Chika Ueda+Karyobin -- Purple Monsoon (パープル・モンスーン)

The main song of this entry starts at 11:43 mark of the video. Youtube apparently got rid of most of the group's studio recordings.

J-Canuck wrote a bit about the talented Chika Ueda (上田知華) and Karyobin, the string quartet that played with her in the early days. I tried to dig some other information on them, but there wasn't much other than the few songs they were known for. Finding out the other four members' names was the biggest challenge. Being familiar with Ueda's later compositions for Miki Imai and Miho Nakayama, I was curious to hear what she sounded like back then. I came across "Purple Monsoon" (パープル・モンスーン), the group's most representative song. The title actually has nothing to do with the monsoon dress, but rather takes the literal meaning of the word to compare the changing winds with the subject's renewed vigor for life after a series of heartbreaking episodes. There's a beautiful visual metaphor in the lyrics of opening the heart's window to a new season.
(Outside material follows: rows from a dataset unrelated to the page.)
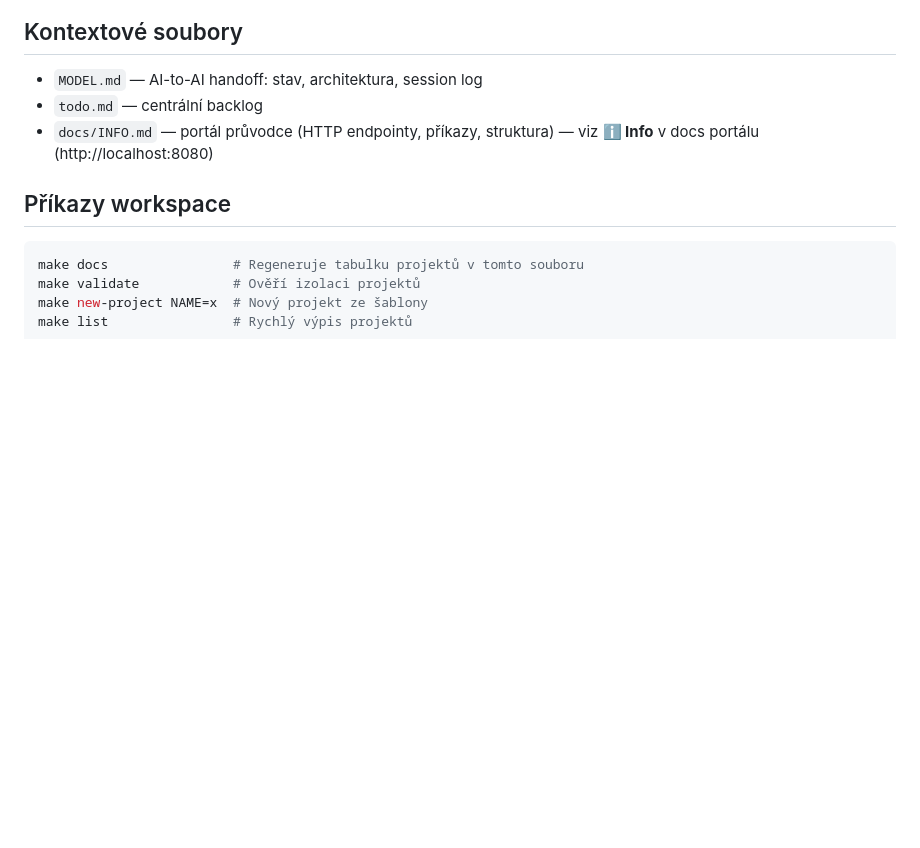
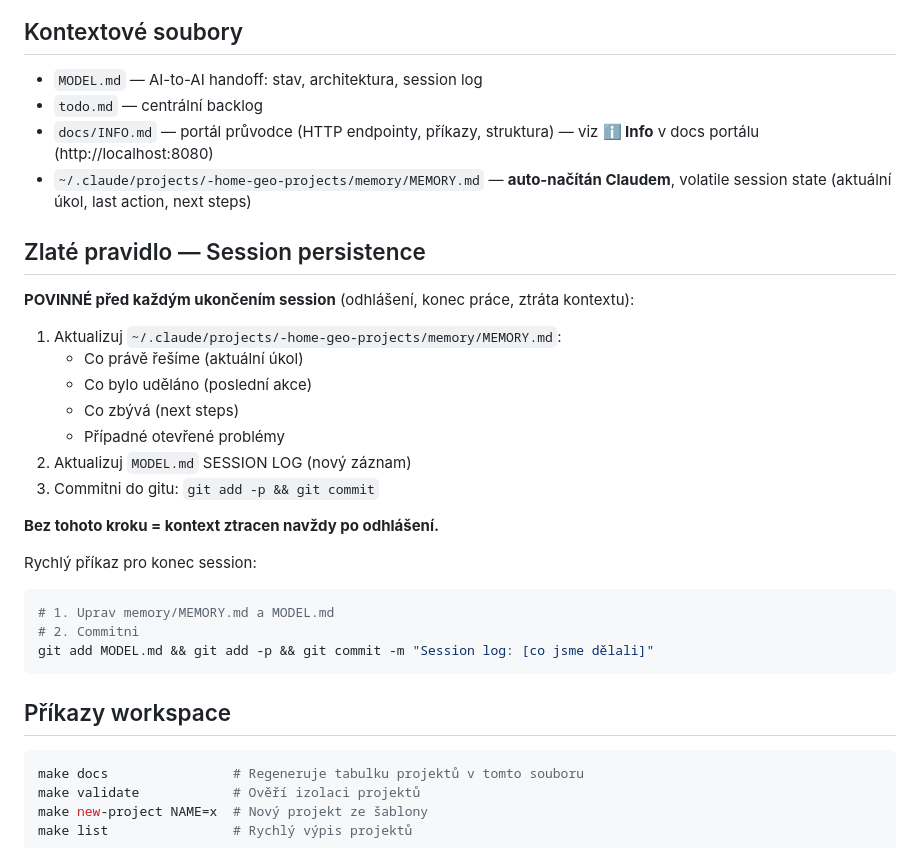
Before and after one commit to GeoTau69/projects, a Markdown page: CLAUDE.md, the part around the change. Rendered like a GitHub page; blank space fills up the shorter version.

Commit message:
Golden Rule: persistent session systém
- Přidáno Zlaté pravidlo do CLAUDE.md (povinná aktualizace před koncem session)
- Odkaz na memory/MEMORY.md (auto-načítán Claudem při každé nové konverzaci)
- memory/MEMORY.md a memory/session.md jsou mimo git (volatile state)

Co-Authored-By: Claude Sonnet 4.6 <noreply@anthropic.com>

````diff
--- a/CLAUDE.md
+++ b/CLAUDE.md
@@ -46,6 +46,28 @@ Workflow:
 - `MODEL.md` — AI-to-AI handoff: stav, architektura, session log
 - `todo.md` — centrální backlog
 - `docs/INFO.md` — portál průvodce (HTTP endpointy, příkazy, struktura) — viz **ℹ️ Info** v docs portálu (http://localhost:8080)
+- `~/.claude/projects/-home-geo-projects/memory/MEMORY.md` — **auto-načítán Claudem**, volatile session state (aktuální úkol, last action, next steps)
+
+## Zlaté pravidlo — Session persistence
+
+**POVINNÉ před každým ukončením session** (odhlášení, konec práce, ztráta kontextu):
+
+1. Aktualizuj `~/.claude/projects/-home-geo-projects/memory/MEMORY.md`:
+   - Co právě řešíme (aktuální úkol)
+   - Co bylo uděláno (poslední akce)
+   - Co zbývá (next steps)
+   - Případné otevřené problémy
+2. Aktualizuj `MODEL.md` SESSION LOG (nový záznam)
+3. Commitni do gitu: `git add -p && git commit`
+
+**Bez tohoto kroku = kontext ztracen navždy po odhlášení.**
+
+Rychlý příkaz pro konec session:
+```bash
+# 1. Uprav memory/MEMORY.md a MODEL.md
+# 2. Commitni
+git add MODEL.md && git add -p && git commit -m "Session log: [co jsme dělali]"
+```
 
 ## Příkazy workspace
 
````
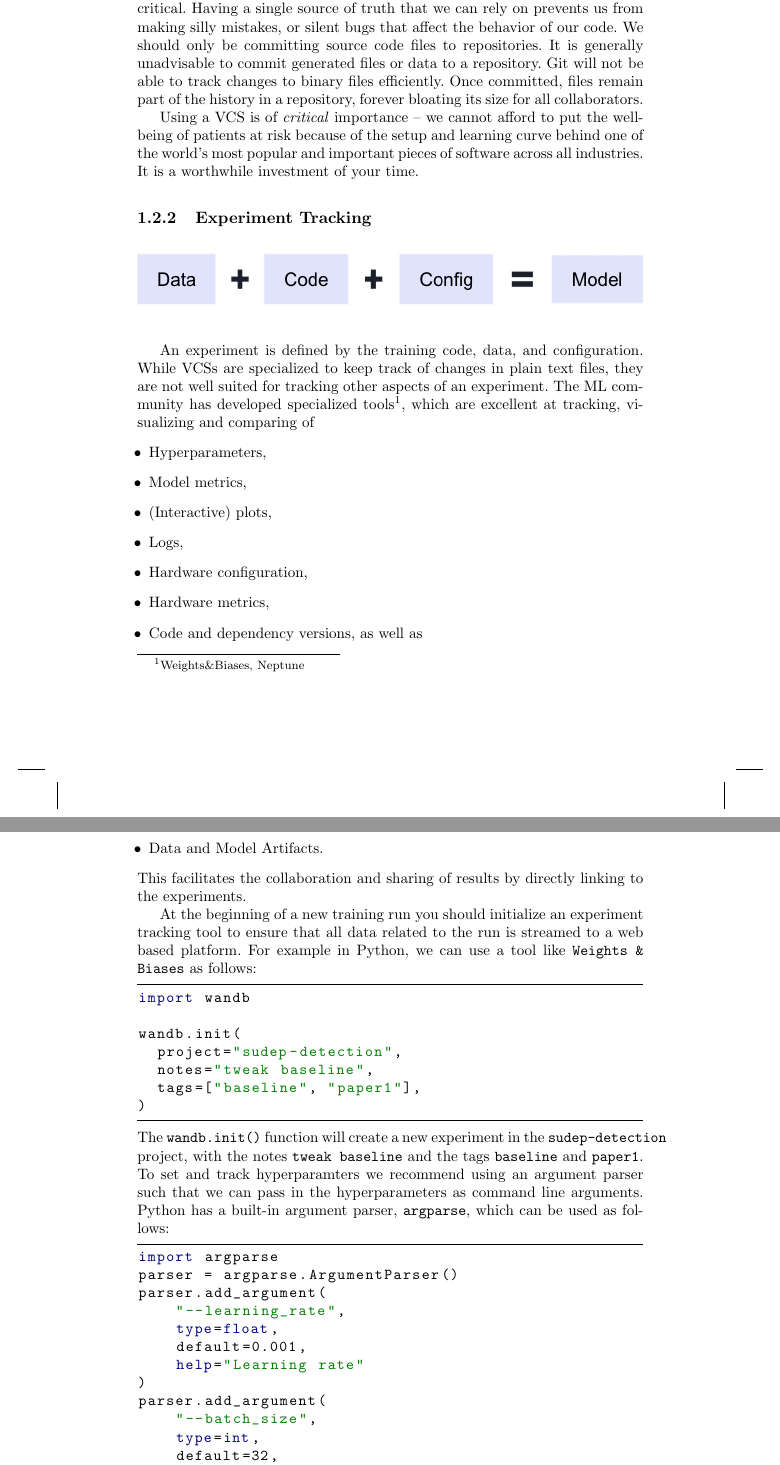
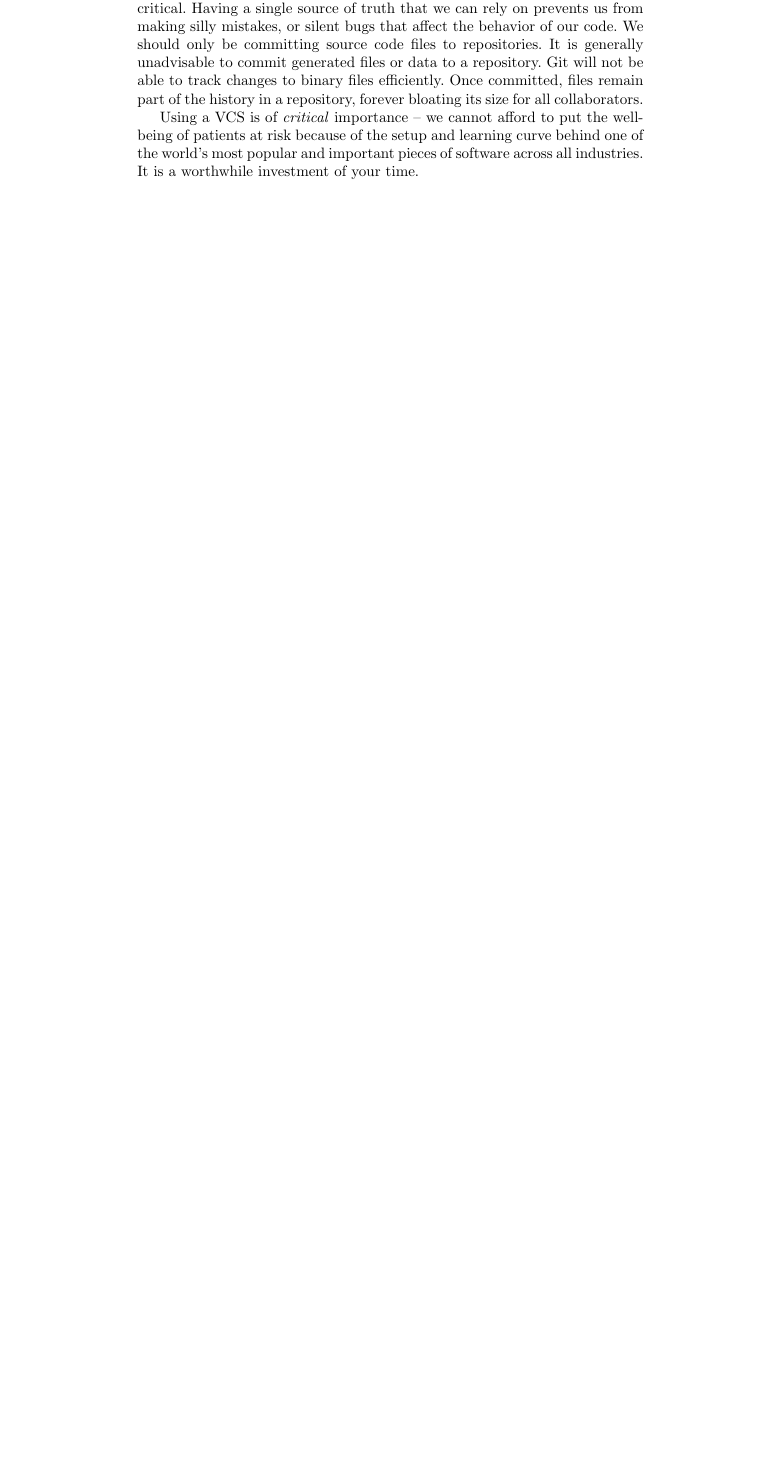
Before and after one commit to chris-boson/epilepsy, a LaTeX thesis (book/main.tex, which reads book/chapters/CodingBasics/version_control.tex): two parts of pages 6 and 7 of 64 before the commit and part of page 6 of 62 after it, the two joined at a grey line, cut so that both start at the same text, the shorter picture padded with empty space. Compiled offline with pdfLaTeX.

```diff
--- a/book/chapters/CodingBasics/version_control.tex
+++ b/book/chapters/CodingBasics/version_control.tex
@@ -37,53 +37,3 @@
 Within medicine, it becomes even more critical. Having a single source of truth that we can rely on prevents us from making silly mistakes, or silent bugs that affect the behavior of our code. We should only be committing source code files to repositories. It is generally unadvisable to commit generated files or data to a repository. Git will not be able to track changes to binary files efficiently. Once committed, files remain part of the history in a repository, forever bloating its size for all collaborators.
 
 Using a VCS is of \textit{critical} importance -- we cannot afford to put the well-being of patients at risk because of the setup and learning curve behind one of the world's most popular and important pieces of software across all industries. It is a worthwhile investment of your time.
-
-\subsection{Experiment Tracking}
-\label{sec:experiment_tracking}
-\begin{figure}[h]
-    \includegraphics[width=\linewidth]{chapters/NLP/figures/model.png}
-    \label{fig:model}
-\end{figure}
-An experiment is defined by the training code, data, and configuration.
-While VCSs are specialized to keep track of changes in plain text files, they are not well suited for tracking other aspects of an experiment.
-The ML community has developed specialized tools\footnote{Weights\&Biases, Neptune}, which are excellent at tracking, visualizing and comparing of
-\begin{itemize}
-    \item Hyperparameters,
-    \item Model metrics,
-    \item (Interactive) plots,
-    \item Logs,
-    \item Hardware configuration,
-    \item Hardware metrics,
-    \item Code and dependency versions, as well as
-    \item Data and Model Artifacts.
-\end{itemize}
-This facilitates the collaboration and sharing of results by directly linking to the experiments.
-
-At the beginning of a new training run you should initialize an experiment tracking tool to ensure that all data related to the run is streamed to a web based platform.
-For example in Python, we can use a tool like \texttt{Weights \& Biases} as follows:
-\begin{python}
-import wandb
-
-wandb.init(
-  project="sudep-detection",
-  notes="tweak baseline",
-  tags=["baseline", "paper1"],
-)
-\end{python}
-The \pythoninline{wandb.init()} function will create a new experiment in the \texttt{sudep-detection} project, with the notes \texttt{tweak baseline} and the tags \texttt{baseline} and \texttt{paper1}.
-To set and track hyperparamters we recommend using an argument parser such that we can pass in the hyperparameters as command line arguments.
-Python has a built-in argument parser, \pythoninline{argparse}, which can be used as follows:
-\begin{python}
-import argparse
-parser = argparse.ArgumentParser()
-parser.add_argument(
-    "--learning_rate",
-    type=float,
-    default=0.001,
-    help="Learning rate"
-)
-parser.add_argument(
-    "--batch_size",
-    type=int,
-    default=32,
-    help="Batch size"
```
Also changed, not shown: book/chapters/CodingBasics/python.tex (+0 -22 lines), book/chapters/R_Chapter/version_control.tex (deleted, +0 -39 lines), book/chapters/CodingBasics/version_control.tex (35 more changed lines).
The music is striking, too, especially that bright chorus melody. Just what one needs in the morning along with a cup of coffee. I also found the arrangement is wonderfully dynamic, considering that it's just piano, strings and Ueda's vocals. I've listened to the other songs in the video above, and it seems like Chika Ueda and Karyobin enjoyed meshing classical and New Music stylings to create this unique hybrid. "Sotsugyo Ryokou" (卒業旅行) (skip to 6:14 mark) is another great example of that. Those 22 minutes of joy encouraged me to buy two of the group's LPs so I could hear more.

The group were busy during their brief time together from 1978 to 1982, releasing 9 singles and 6 albums. "Purple Monsoon" was their 5th single from May 25, 1980. Ueda wrote and composed it with Koichi Sugiyama (すぎやまこういち) handling the arrangement. It got decent promotion as a CM jingle for Sanyo's "Summer's Purple Campaign". Unfortunately, I don't have any Oricon data, though it did become a minor classic in native Japan judging by all the hearsay online. It was also included on their third album, appropriately titled "Chika Ueda+Karyobin(3)", that came out two months later.

The LP with my Technics SL-1300

1 comment:

  1. Hi, nikala.

    Seeing her albums in "Japanese City Pop" all these years made me interested in how Ueda and Karyobin sounded back then. I had thought that all I knew was Ueda's "I Will" back in 1991 but listening to most of the tracks including "Purple Monsoon" just now, I realized that I did listen to at least one of the songs via "Sounds of Japan" years ago. Either it's on a Canadian Tire tape that I have yet to re-discover or I may have taped over it by mistake.

    I think classical-sounding pop music has always had an affinity with the Japanese. I hear it often on some of the anime I've seen as background music.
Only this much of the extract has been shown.